    • May not return to class, work, activities or university events until 14 days have passed. Students needing assistance finding accommodations for self-isolation should fill out the COVID-19 Support Form for support and guidance. Faculty or staff members being required to self-isolate should notify their direct supervisor.

    • Stay home except to get medical care, and call ahead before doing so.

    • Report their health status daily to university health staff.

    • Separate themselves from others who also share their residence.

    • Monitor their temperature twice a day for fever. Fever is defined as ≥100.4F or 38C.

    • If a cough, difficulty breathing or fever develop during the 14-day period of isolation, do the following:

    • Avoid contact with others. Follow precautions to prevent the spread of the disease.

    • Call ahead before going to a health care facility. Tell them about your recent travel and your symptoms. They may want to provide specific instructions about how to come to the facility and where to go once you arrive to minimize the risk of exposing others, or they may give instructions for self-care at home.

    • Students. Call the University Health Services Nurse Advice Line at 512-475-6877.

    • Faculty and staff returning from official university travel should contact the HealthPoint Occupational Health Program at 512-471-4647 Monday through Friday 8 a.m.-5 p.m.

    • Faculty and staff returning from personal or recreational travel should contact UT Health Austin at 833-882-2737 or their personal health care provider. Those with UT Select insurance may contact the 24/7 Nurseline provided by Blue Cross Blue Shield at 888-315-9473.

  • Should I call University Health Services or my provider if I’m worried?

    If you have not been notified by a public health official that you were a close contact and you are not exhibiting any symptoms, we ask that you do not call. Health care systems can easily become overwhelmed during pandemics and must prioritize assessing and treating those who are ill. Please review the following resources on this page and the University Health Services website. You can send questions via the link on this page. You should expect significant delays in response time, and we appreciate your patience.

  • What are symptoms of COVID-19?

    Flu-like symptoms such as fever, cough, shortness of breath and sore throat. For most people who have had the illness, symptoms were mild and resolved after several days.

  • Will the university be able to provide information to the public about students, faculty or staff with possible cases or diagnoses of COVID-19 infection?

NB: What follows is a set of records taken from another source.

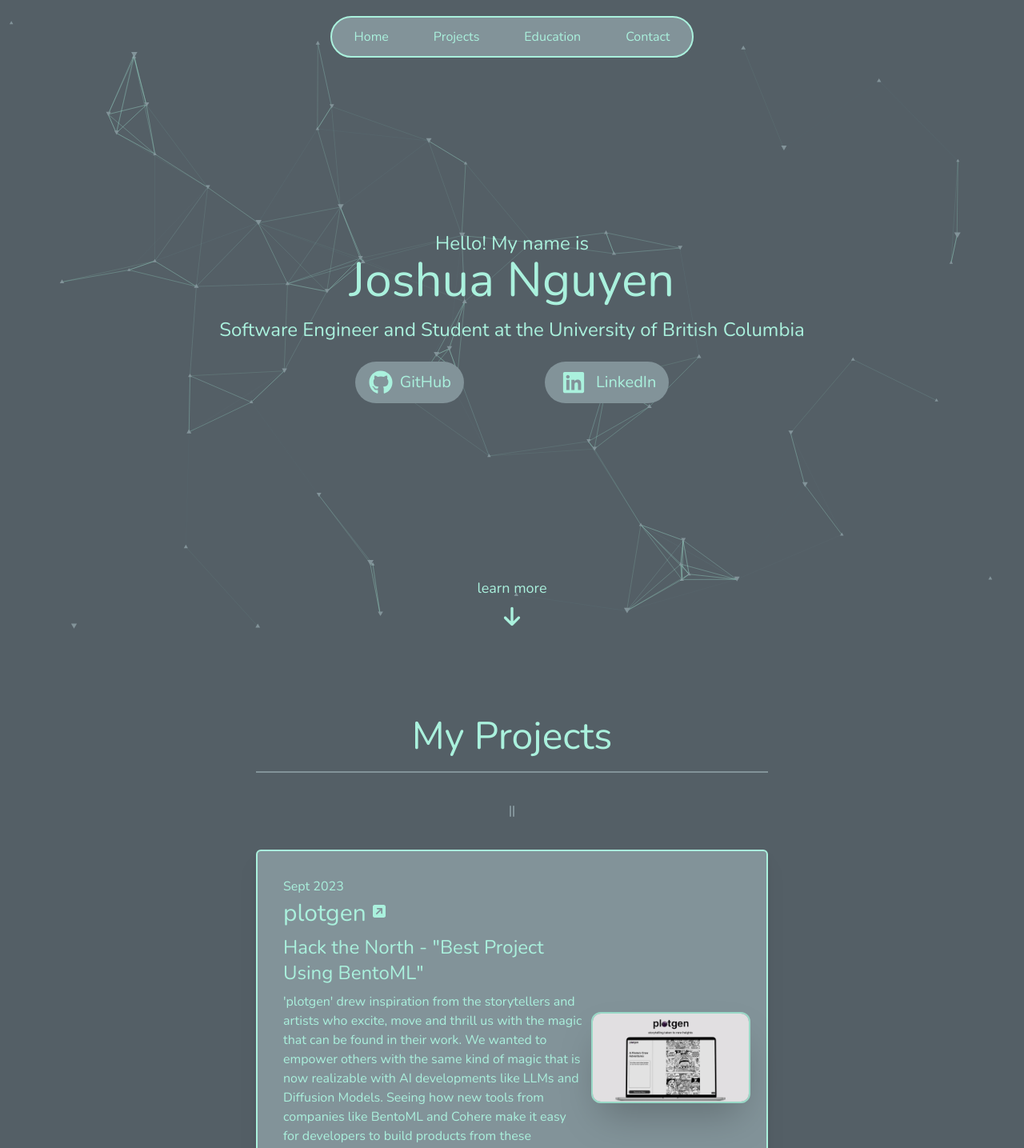
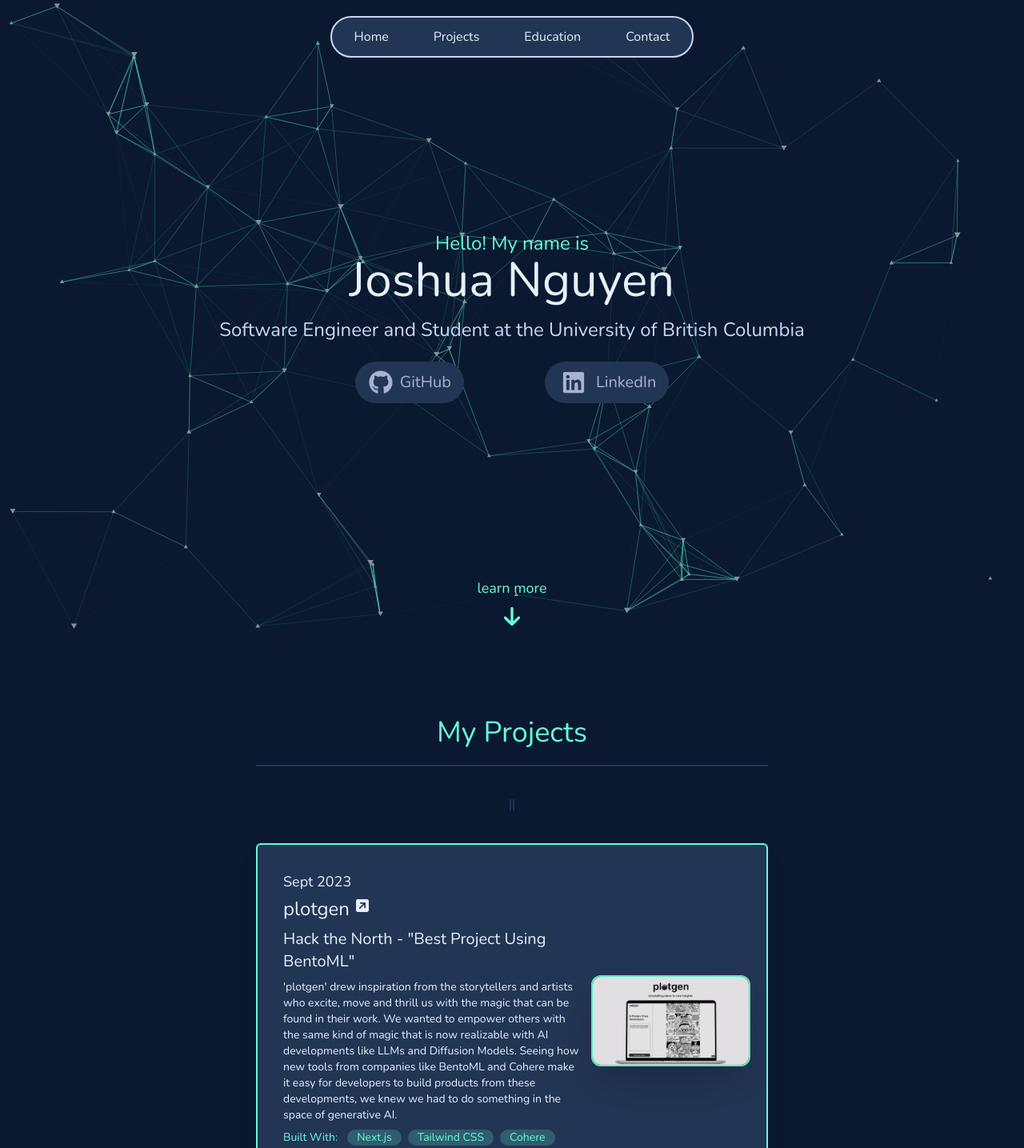
Before and after one commit to jn-han/jn-han.github.io, a Next.js app: page / in a window 1280 px wide. Shown: the top 1435 px of the page at 80% size. Built offline with nearby package versions, Linux system fonts and the light colour scheme.

Commit message:
changed theme and adjusted scaling

```diff
--- a/src/app/components/EducationCard.js
+++ b/src/app/components/EducationCard.js
@@ -3,7 +3,7 @@ import React from "react";
 
 const EducationCard = ({ info }) => {
   return (
-    <div className="group flex flex-row justify-between w-full mt-10 border-2 border-green p-5 rounded-md bg-accent drop-shadow-xl hover:scale-[101%] transition-all duration-50 ease-linear">
+    <div className="group flex flex-row justify-between w-full mt-10 border-2 border-green p-5 rounded-md bg-accent drop-shadow-xl hover:scale-[101%] transition-all duration-50 text-white ease-linear">
       <div className="w-1/3 overflow-hidden p-3">
         <div className="border-2 border-green overflow-hidden rounded-lg">
           <Image src={info.src} height={400} width={400} alt="education-logo" />
--- a/src/app/components/EducationPage.js
+++ b/src/app/components/EducationPage.js
@@ -11,7 +11,7 @@ const EducationPage = () => {
       className="flex min-h-screen w-full flex-col items-center justify-between"
     >
       <div className="mt-24 p-5 md:p-0 lg:p-0 xl:p-0 2xl:p-0 flex flex-col justify-center items-center text-green md:w-2/3 lg:w-2/3 xl:w-1/2 2xl:w-1/2">
-        <h2 className="text-green text-3xl md:text-5xl lg:text-5xl xl:text-5xl 2xl:text-5xl text-center w-full border-b-2 pb-5 border-accent">
+        <h2 className="text-green text-xl md:text-4xl lg:text-4xl xl:text-4xl 2xl:text-4xl text-center w-full border-b-2 pb-5 border-accent">
           My Education
         </h2>
         <FontAwesomeIcon
--- a/src/app/components/HomePage.js
+++ b/src/app/components/HomePage.js
@@ -3,6 +3,7 @@ import { faGithub, faLinkedin } from "@fortawesome/free-brands-svg-icons";
 import Particle from "./Particle";
 import { faArrowDown } from "@fortawesome/free-solid-svg-icons";
 import { FontAwesomeIcon } from "@fortawesome/react-fontawesome";
+import particlesConfig from "../config/particles-config";
 
 const HomePage = () => {
   return (
@@ -12,16 +13,16 @@ const HomePage = () => {
           <h2 className=" text-lg md:text-2xl lg:text-2xl xl:text-2xl 2xl:text-2xl text-center">
             Hello! My name is
           </h2>
-          <h1 className="text-4xl text-center md:text-6xl lg:text-6xl xl:text-6xl 2xl:text-6xl">
+          <h1 className="text-4xl text-center md:text-6xl lg:text-6xl xl:text-6xl 2xl:text-6xl text-white">
             Joshua Nguyen
           </h1>
-          <h2 className="text-lg md:text-2xl lg:text-2xl xl:text-2xl 2xl:text-2xl m-4 text-center">
+          <h2 className="text-lg md:text-2xl lg:text-2xl xl:text-2xl 2xl:text-2xl m-4 text-center text-lightSlate">
             Software Engineer and Student at the University of British Columbia
           </h2>
-          <div className="text-xl flex justify-evenly w-4/5  p-2 text-green">
+          <div className="text-xl flex justify-evenly w-4/5  p-2 text-slate">
             <a
               href="https://github.com/jn-han"
-              className="flex flex-wrap items-center p-3 justify-between bg-accent rounded-full hover:bg-green hover:text-accent transition duration-500 ease-in-out"
+              className="flex flex-wrap items-center p-3 justify-between bg-accent rounded-full hover:text-green transition duration-500 ease-in-out"
             >
               <FontAwesomeIcon
                 icon={faGithub}
@@ -33,7 +34,7 @@ const HomePage = () => {
             </a>
             <a
               href="https://www.linkedin.com/in/jn-han/"
-              className="flex flex-wrap items-center justify-between bg-accent rounded-full p-3 hover:bg-green hover:text-accent transition duration-500 ease-in-out"
+              className="flex flex-wrap items-center justify-between bg-accent rounded-full p-3  hover:text-green transition duration-500 ease-in-out"
             >
               <FontAwesomeIcon
                 icon={faLinkedin}
@@ -50,7 +51,7 @@ const HomePage = () => {
         <p className="my-3">learn more</p>
         <FontAwesomeIcon className="w-8 scale-150" icon={faArrowDown} />
       </div>
-      <Particle className="absolute" />
+      <Particle className="absolute" config={particlesConfig} />
     </section>
   );
 };
--- a/src/app/components/Particle.js
+++ b/src/app/components/Particle.js
@@ -1,17 +1,16 @@
-'use client'
+"use client";
 import { useCallback } from "react";
 import Particles from "react-particles";
 import { loadFull } from "tsparticles";
-import particlesConfig from "../config/particles-config"
 
-const Particle = () => {
-    const particlesInit = useCallback(async engine => {
+const Particle = ({ config }) => {
+  const particlesInit = useCallback(async (engine) => {
     console.log(engine);
 
     await loadFull(engine);
   }, []);
 
-    const particlesLoaded = useCallback(async container => {
+  const particlesLoaded = useCallback(async (container) => {
     await console.log(container);
   }, []);
 
@@ -21,12 +20,11 @@ const Particle = () => {
       particlesLoaded="particlesLoaded"
       init={particlesInit}
       loaded={particlesLoaded}
-    options={particlesConfig}
+      options={config}
       height="100vh"
       width="100vw"
+    />
+  );
+};
 
-/>
-  )
-}
-
-export default Particle
+export default Particle;
--- a/src/app/components/ProjectCard.js
+++ b/src/app/components/ProjectCard.js
@@ -7,28 +7,32 @@ const ProjectCard = ({ info }) => {
   return (
     <a
       href={info.link}
-      className="group flex flex-row justify-between w-full mt-10 border-2 border-green p-5 rounded-md bg-accent drop-shadow-xl hover:drop-shadow-2xl hover:scale-[101%] transition-all duration-50 ease-linear mx-5 md:mx-0 lg:mx-0 xl:mx-0 2xl:mx-0"
+      className="group flex flex-row justify-between w-full mt-10 border-2 border-green p-5 rounded-md bg-accent drop-shadow-xl hover:drop-shadow-2xl hover:scale-[101%] transition-all duration-50 ease-linear mx-5 md:mx-0 lg:mx-0 xl:mx-0 2xl:mx-0 text-white "
     >
       <div className="w-full sm:w-full md:w-full lg:w-4/6 xl:w-4/6 2xl:w-4/6 p-3 ">
-        <p>{info.date}</p>
-        <h2 className="text-3xl flex flex-wrap py-1">
+        <p className="text-xs md:text-lg lg:text-lg xl:text-lg 2xl:text-md">
+          {info.date}
+        </p>
+        <h2 className="text-xl md:text-2xl lg:text-2xl xl:text-2xl 2xl:text-2xl flex flex-wrap py-1">
           {info.name}
           <FontAwesomeIcon
             className="w-4 mx-2 group-hover:-translate-y-1 transition duration-200 ease-in-out"
             icon={faSquareArrowUpRight}
           />
         </h2>
-        <h3 className="text-2xl py-1">
+        <h3 className="text-md md:text-xl lg:text-xl xl:text-xl 2xl:text-xl py-1">
           {info.place} - {info.award}
         </h3>
-        <p className=" py-1">{info.description}</p>
-        <div className="flex flex-wrap w-full items-center">
-          <p className="pr-2 text-green">Built With: </p>
+        <p className="text-sm md:text-md lg:text-md xl:text-md 2xl:text-md py-1">
+          {info.description}
+        </p>
+        <div className="flex flex-wrap w-full items-center text-sm md:text-md lg:text-md xl:text-md 2xl:text-md ">
+          <p className="pr-2 text-green ">Built With: </p>
 
           {info.builtWith.map((item, key) => {
             return (
               <p
-                className="px-3 m-1 bg-darkTeal bg-opacity-50  text-green rounded-full"
+                className="px-3 m-1 bg-green bg-opacity-20  text-green rounded-full"
                 key={key}
               >
                 {item}
--- a/src/app/components/ProjectPage.js
+++ b/src/app/components/ProjectPage.js
@@ -14,8 +14,8 @@ const ProjectPage = () => {
       id="projects"
       className="flex min-h-screen w-full flex-col items-center justify-between"
     >
-      <div className="mt-24 p-5 md:p-0 lg:p-0 xl:p-0 2xl:p-0 flex flex-col justify-center items-center text-green w-full md:w-2/3 lg:w-2/3 xl:w-1/2 2xl:w-1/2">
-        <h2 className="text-green text-3xl md:text-5xl lg:text-5xl xl:text-5xl 2xl:text-5xl border-b-2 w-full text-center border-accent pb-5">
+      <div className="mt-24 p-10 md:p-0 lg:p-0 xl:p-0 2xl:p-0 flex flex-col justify-center items-center text-green w-full md:w-2/3 lg:w-2/3 xl:w-1/2 2xl:w-1/2">
+        <h2 className="text-green text-xl md:text-4xl lg:text-4xl xl:text-4xl 2xl:text-4xl border-b-2 w-full text-center border-accent pb-5">
           My Projects
         </h2>
         <FontAwesomeIcon
@@ -30,7 +30,7 @@ const ProjectPage = () => {
           <div className=" w-fit group">
             {" "}
             <Link
-              className="link link-underline link-underline-black text-green"
+              className="link link-underline link-underline-black text-white x text-lg"
               href="archived"
             >
               Josh&apos;s project archive
--- a/src/app/components/Taskbar.js
+++ b/src/app/components/Taskbar.js
@@ -27,16 +27,17 @@ const Taskbar = () => {
   ];
 
   return (
-    <div className="invisible md:visible lg:visible xl:visible 2xl:visible fixed w-full top-5 z-10 scroll-smooth">
+    <div className="invisible sm:visible md:visible lg:visible xl:visible 2xl:visible fixed w-full top-5 z-10 scroll-smooth">
       <div className="flex w-full justify-center">
-        <div className="flex flex-row text-center justify-evenly fixed bg-foreground w-auto py-2 rounded-full text-green border-2 border-green">
+        <div className="flex flex-row text-center justify-evenly fixed bg-accent w-auto py-2 rounded-full text-white border-2 border-lightSlate">
           {navLink.map((item) => {
             const isActive = pathname.startsWith(item.link);
             return (
               <a
                 className={` ${
                   isActive ? "bg-white" : "bg-red"
-                } px-4 mx-3 py-1 rounded-full hover:bg-green hover:text-accent transition duration-500 ease-in-out`}
+                } px-4 mx-3 py-1 rounded-full hover:text-green
+                text-bold transition duration-500 ease-in-out`}
                 key={item.name}
                 href={item.link}
               >
--- /dev/null
+++ b/src/app/config/stars-config.js
@@ -0,0 +1,116 @@
+const starsConfig = {
+  backgroundMode: {
+    enable: false,
+    zIndex: -1,
+  },
+  particles: {
+    number: {
+      value: 355,
+      density: {
+        enable: true,
+        value_area: 789.1476416322727,
+      },
+    },
+    color: {
+      value: "#ffffff",
+    },
+    shape: {
+      type: "circle",
+      stroke: {
+        width: 0,
+        color: "#000000",
+      },
+      polygon: {
+        nb_sides: 5,
+      },
+      image: {
+        src: "img/github.svg",
+        width: 100,
+        height: 100,
+      },
+    },
+    opacity: {
+      value: 0.48927153781200905,
+      random: false,
+      anim: {
+        enable: true,
+        speed: 0.2,
+        opacity_min: 0,
+        sync: false,
+      },
+    },
+    size: {
+      value: 2,
+      random: true,
+      anim: {
+        enable: true,
+        speed: 2,
+        size_min: 0,
+        sync: false,
+      },
+    },
+    line_linked: {
+      enable: false,
+      distance: 150,
+      color: "#ffffff",
+      opacity: 0.4,
+      width: 1,
+    },
+    move: {
+      enable: true,
+      speed: 0.2,
+      direction: "none",
+      random: true,
+      straight: false,
+      out_mode: "out",
+      bounce: false,
+      attract: {
+        enable: false,
+        rotateX: 600,
+        rotateY: 1200,
+      },
+    },
+  },
+  interactivity: {
+    detect_on: "canvas",
+    events: {
+      onhover: {
+        enable: true,
+        mode: "bubble",
+      },
+      onclick: {
+        enable: true,
+        mode: "push",
+      },
+      resize: true,
+    },
+    modes: {
+      grab: {
+        distance: 400,
+        line_linked: {
+          opacity: 1,
+        },
+      },
+      bubble: {
+        distance: 83.91608391608392,
+        size: 1,
+        duration: 3,
+        opacity: 1,
+        speed: 3,
+      },
+      repulse: {
+        distance: 200,
+        duration: 0.4,
+      },
+      push: {
+        particles_nb: 4,
+      },
+      remove: {
+        particles_nb: 2,
+      },
+    },
+  },
+  retina_detect: true,
+};
+
+export default starsConfig;
--- a/tailwind.config.js
+++ b/tailwind.config.js
@@ -16,12 +16,15 @@ module.exports = {
         sans: ["var(--font-nunito)"],
       },
       colors: {
-        background: "#545F66",
+        background: "#0a192f",
         foreground: "#829399",
-        accent: "#829399",
+        accent: "#233554",
         blue: "#8EC9ED",
-        green: "#AAF1DD",
+        green: "#64ffda",
         darkTeal: "#42B896",
+        white: "#e6f1ff",
+        lightSlate: "#ccd6f6",
+        slate: "#a8b2d1",
       },
     },
   },
```
Also changed, not shown: src/app/config/particles-config.js (+6 -6 lines). Lines whose indentation alone changed are shown as unchanged.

    Due to the Health Insurance Portability and Accountability Act (HIPAA), the Family Educational Rights and Privacy Act (FERPA) and campus privacy policies, the university is unable to disclose specific information (e.g., residence location or class attendance) for individuals with suspected infection. If necessary, however, APH will contact people who have been in close contact with an individual who has a possible or confirmed case of COVID-19-infection.

    The university will appropriately notify the public regarding possible cases or diagnoses.

  • How can people help stop stigma related to COVID-19?

    Fear and anxiety can lead to social stigma toward those of Chinese or other Asian descent. Health officials emphasize that a person of any ethnicity who has not recently traveled to China or been in contact with a person who is confirmed as or suspected of having COVID-19 is at no greater risk of acquiring and spreading COVID-19 than anyone else. Read more about stopping stigma and clarifying misinformation, and share information with others.

  • How can students and employees access telemedicine and telecounseling services?